--- START ---
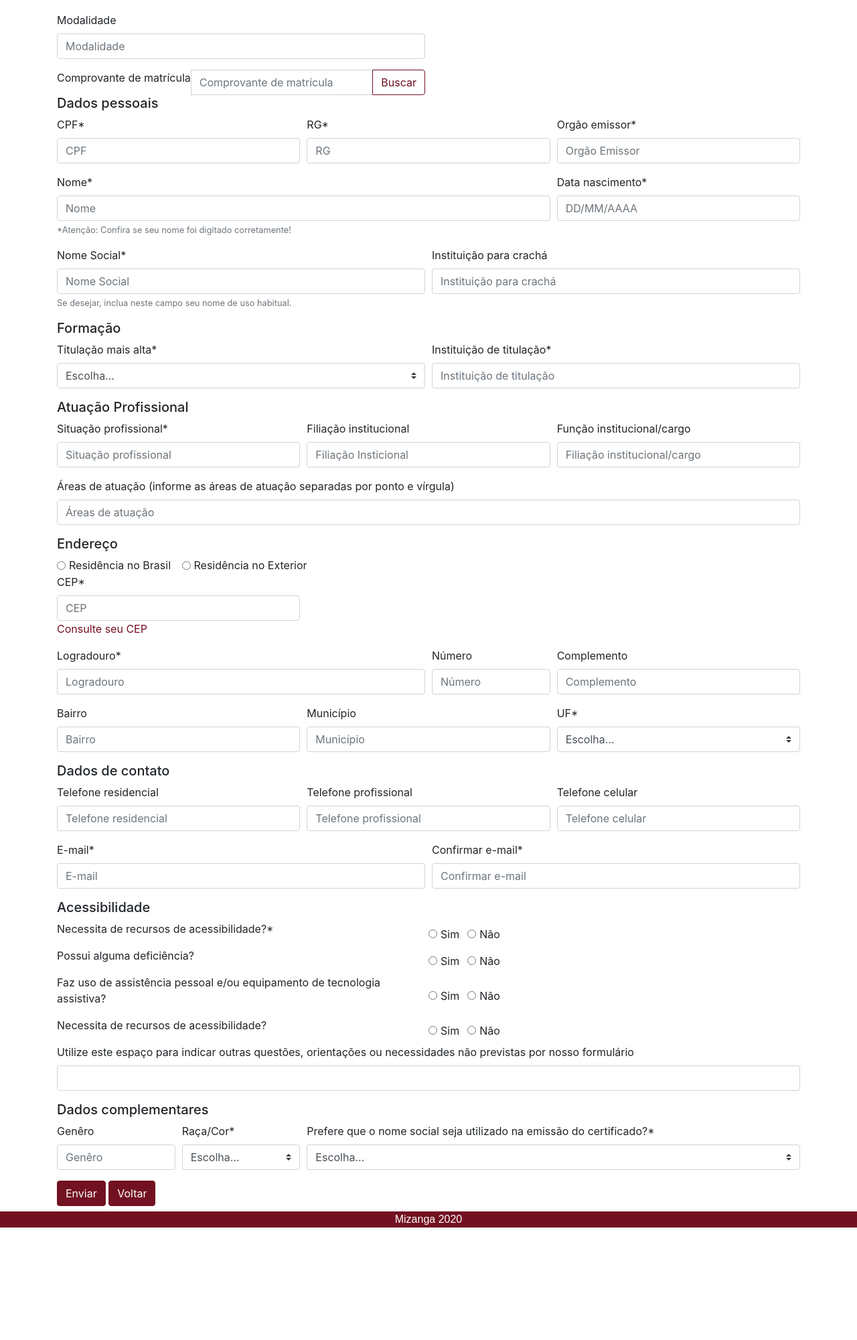
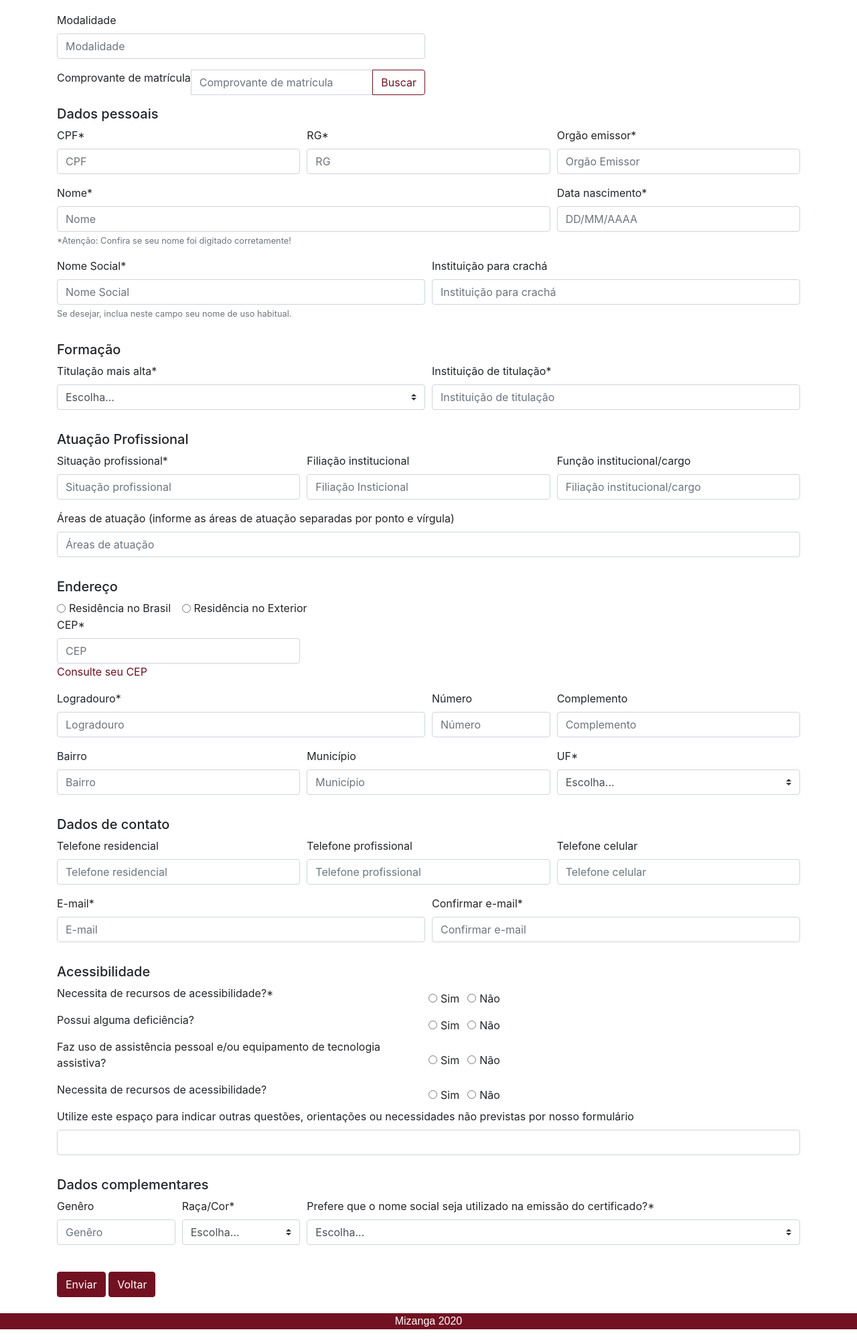
Before and after one commit to stephaniedt/mizanga, a PHP site: page /cadast_inscrito.php in a window 1280 px wide. Shown: the part 228-2229 px from the top of the page at 67% size. Before the commit the page ends 2061 px from the top, so only its background shows below. Run offline with PHP 8.4, Linux system fonts and the light colour scheme; some web fonts are replaced.

Commit message:
Ajuste de espacamentos

```diff
--- a/cadast_inscrito.php
+++ b/cadast_inscrito.php
@@ -15,6 +15,7 @@
                 <p class="lead font-italic"></p>
         </div>
         <form action="" method="post">
+            <div class="my-3">
                 <div class="form-row">
                     <div class="form-group col-md-6">
                         <label for="modalidade">Modalidade</label>
@@ -30,7 +31,9 @@
                         </div>
                     </div>
                 </div>
+            </div>
 
+            <div class="my-3">
                 <h5>Dados pessoais</h5>
                 <div class="form-row">
                     <div class="form-group col-md-4">
@@ -68,7 +71,9 @@
                         <input type="text" class="form-control" id="instituicao" placeholder="Instituição para crachá">
                     </div>
                 </div>
+            </div>
 
+            <div class="my-3">
                 <h5>Formação</h5>
                 <div class="form-row">
                     <div class="form-group col-md-6">
@@ -87,7 +92,9 @@
                         <input type="text" class="form-control" id="instituicaoTitul" placeholder="Instituição de titulação">
                     </div>
                 </div>
+            </div>
 
+            <div class="my-3">
                 <h5>Atuação Profissional</h5>
                 <div class="form-row">
                     <div class="form-group col-md-4">
@@ -109,7 +116,9 @@
                         <input type="text" class="form-control" id="areasAtuacao" placeholder="Áreas de atuação">
                     </div>
                 </div>
+            </div>
 
+            <div class="my-3">
                 <h5>Endereço</h5>
                 <div class="form-check form-check-inline">
                     <input class="form-check-input" type="radio" name="inlineRadioOptions" id="inlineRadio1" value="option1">
@@ -119,19 +128,6 @@
                     <input class="form-check-input" type="radio" name="inlineRadioOptions" id="inlineRadio2" value="option2">
                     <label class="form-check-label" for="inlineRadio2">Residência no Exterior</label>
                 </div>
-
-            <!-- <div class="form-check">
-                <input class="form-check-input" type="radio" name="exampleRadios" id="exampleRadios1" value="option1" checked>
-                <label class="form-check-label" for="exampleRadios1">
-                Residência no Brasil
-                </label>
-            </div>
-            <div class="form-check">
-                <input class="form-check-input" type="radio" name="exampleRadios" id="exampleRadios2" value="option2">
-                <label class="form-check-label" for="exampleRadios2">
-                Residência no Exterior
-                </label>
-            </div> -->
 
                 <div class="form-row">
                     <div class="form-group col-md-4">
@@ -197,7 +193,9 @@
                         </select>
                     </div>
                 </div>
+            </div>
 
+            <div class="my-3">
                 <h5>Dados de contato</h5>
                 <div class="form-row">
                     <div class="form-group col-md-4">
@@ -224,7 +222,9 @@
                         <input type="text" class="form-control" id="confirmEmail" placeholder="Confirmar e-mail">
                     </div>
                 </div>
+            </div>
 
+            <div class="my-3">
                 <h5>Acessibilidade</h5>
                 <div class="form-row">
                     <div class="form-group col-md-6">
@@ -285,7 +285,9 @@
                         <input type="text" class="form-control" id="outrasQuestoes" placeholder="">
                     </div>
                 </div>
+            </div>
 
+            <div class="my-3">
                 <h5>Dados complementares</h5>
                 <div class="form-row">
                     <div class="form-group col-md-2">
@@ -313,10 +315,13 @@
                         </select>
                     </div>
                 </div>
+            </div>
         </form>
 
+        <div class="my-4">
             <button type="submit" class="btn btn-primary">Enviar</button>
             <button type="button" class="btn btn-primary">Voltar</button>
+        </div>
     </div>
 
     <div>
```
Lines whose indentation alone changed are shown as unchanged.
--- END ---
None of the pictures belong in the copy; repeat all other material exactly.

RESPONSE AREA »
Before and after one commit to stephaniedt/mizanga, a PHP site: page /cadast_inscrito.php in a window 1280 px wide. Shown: the part 228-2229 px from the top of the page at 67% size. Before the commit the page ends 2061 px from the top, so only its background shows below. Run offline with PHP 8.4, Linux system fonts and the light colour scheme; some web fonts are replaced.

Commit message:
Ajuste de espacamentos

```diff
--- a/cadast_inscrito.php
+++ b/cadast_inscrito.php
@@ -15,6 +15,7 @@
                 <p class="lead font-italic"></p>
         </div>
         <form action="" method="post">
+            <div class="my-3">
                 <div class="form-row">
                     <div class="form-group col-md-6">
                         <label for="modalidade">Modalidade</label>
@@ -30,7 +31,9 @@
                         </div>
                     </div>
                 </div>
+            </div>
 
+            <div class="my-3">
                 <h5>Dados pessoais</h5>
                 <div class="form-row">
                     <div class="form-group col-md-4">
@@ -68,7 +71,9 @@
                         <input type="text" class="form-control" id="instituicao" placeholder="Instituição para crachá">
                     </div>
                 </div>
+            </div>
 
+            <div class="my-3">
                 <h5>Formação</h5>
                 <div class="form-row">
                     <div class="form-group col-md-6">
@@ -87,7 +92,9 @@
                         <input type="text" class="form-control" id="instituicaoTitul" placeholder="Instituição de titulação">
                     </div>
                 </div>
+            </div>
 
+            <div class="my-3">
                 <h5>Atuação Profissional</h5>
                 <div class="form-row">
                     <div class="form-group col-md-4">
@@ -109,7 +116,9 @@
                         <input type="text" class="form-control" id="areasAtuacao" placeholder="Áreas de atuação">
                     </div>
                 </div>
+            </div>
 
+            <div class="my-3">
                 <h5>Endereço</h5>
                 <div class="form-check form-check-inline">
                     <input class="form-check-input" type="radio" name="inlineRadioOptions" id="inlineRadio1" value="option1">
@@ -119,19 +128,6 @@
                     <input class="form-check-input" type="radio" name="inlineRadioOptions" id="inlineRadio2" value="option2">
                     <label class="form-check-label" for="inlineRadio2">Residência no Exterior</label>
                 </div>
-
-            <!-- <div class="form-check">
-                <input class="form-check-input" type="radio" name="exampleRadios" id="exampleRadios1" value="option1" checked>
-                <label class="form-check-label" for="exampleRadios1">
-                Residência no Brasil
-                </label>
-            </div>
-            <div class="form-check">
-                <input class="form-check-input" type="radio" name="exampleRadios" id="exampleRadios2" value="option2">
-                <label class="form-check-label" for="exampleRadios2">
-                Residência no Exterior
-                </label>
-            </div> -->
 
                 <div class="form-row">
                     <div class="form-group col-md-4">
@@ -197,7 +193,9 @@
                         </select>
                     </div>
                 </div>
+            </div>
 
+            <div class="my-3">
                 <h5>Dados de contato</h5>
                 <div class="form-row">
                     <div class="form-group col-md-4">
@@ -224,7 +222,9 @@
                         <input type="text" class="form-control" id="confirmEmail" placeholder="Confirmar e-mail">
                     </div>
                 </div>
+            </div>
 
+            <div class="my-3">
                 <h5>Acessibilidade</h5>
                 <div class="form-row">
                     <div class="form-group col-md-6">
@@ -285,7 +285,9 @@
                         <input type="text" class="form-control" id="outrasQuestoes" placeholder="">
                     </div>
                 </div>
+            </div>
 
+            <div class="my-3">
                 <h5>Dados complementares</h5>
                 <div class="form-row">
                     <div class="form-group col-md-2">
@@ -313,10 +315,13 @@
                         </select>
                     </div>
                 </div>
+            </div>
         </form>
 
+        <div class="my-4">
             <button type="submit" class="btn btn-primary">Enviar</button>
             <button type="button" class="btn btn-primary">Voltar</button>
+        </div>
     </div>
 
     <div>
```
Lines whose indentation alone changed are shown as unchanged.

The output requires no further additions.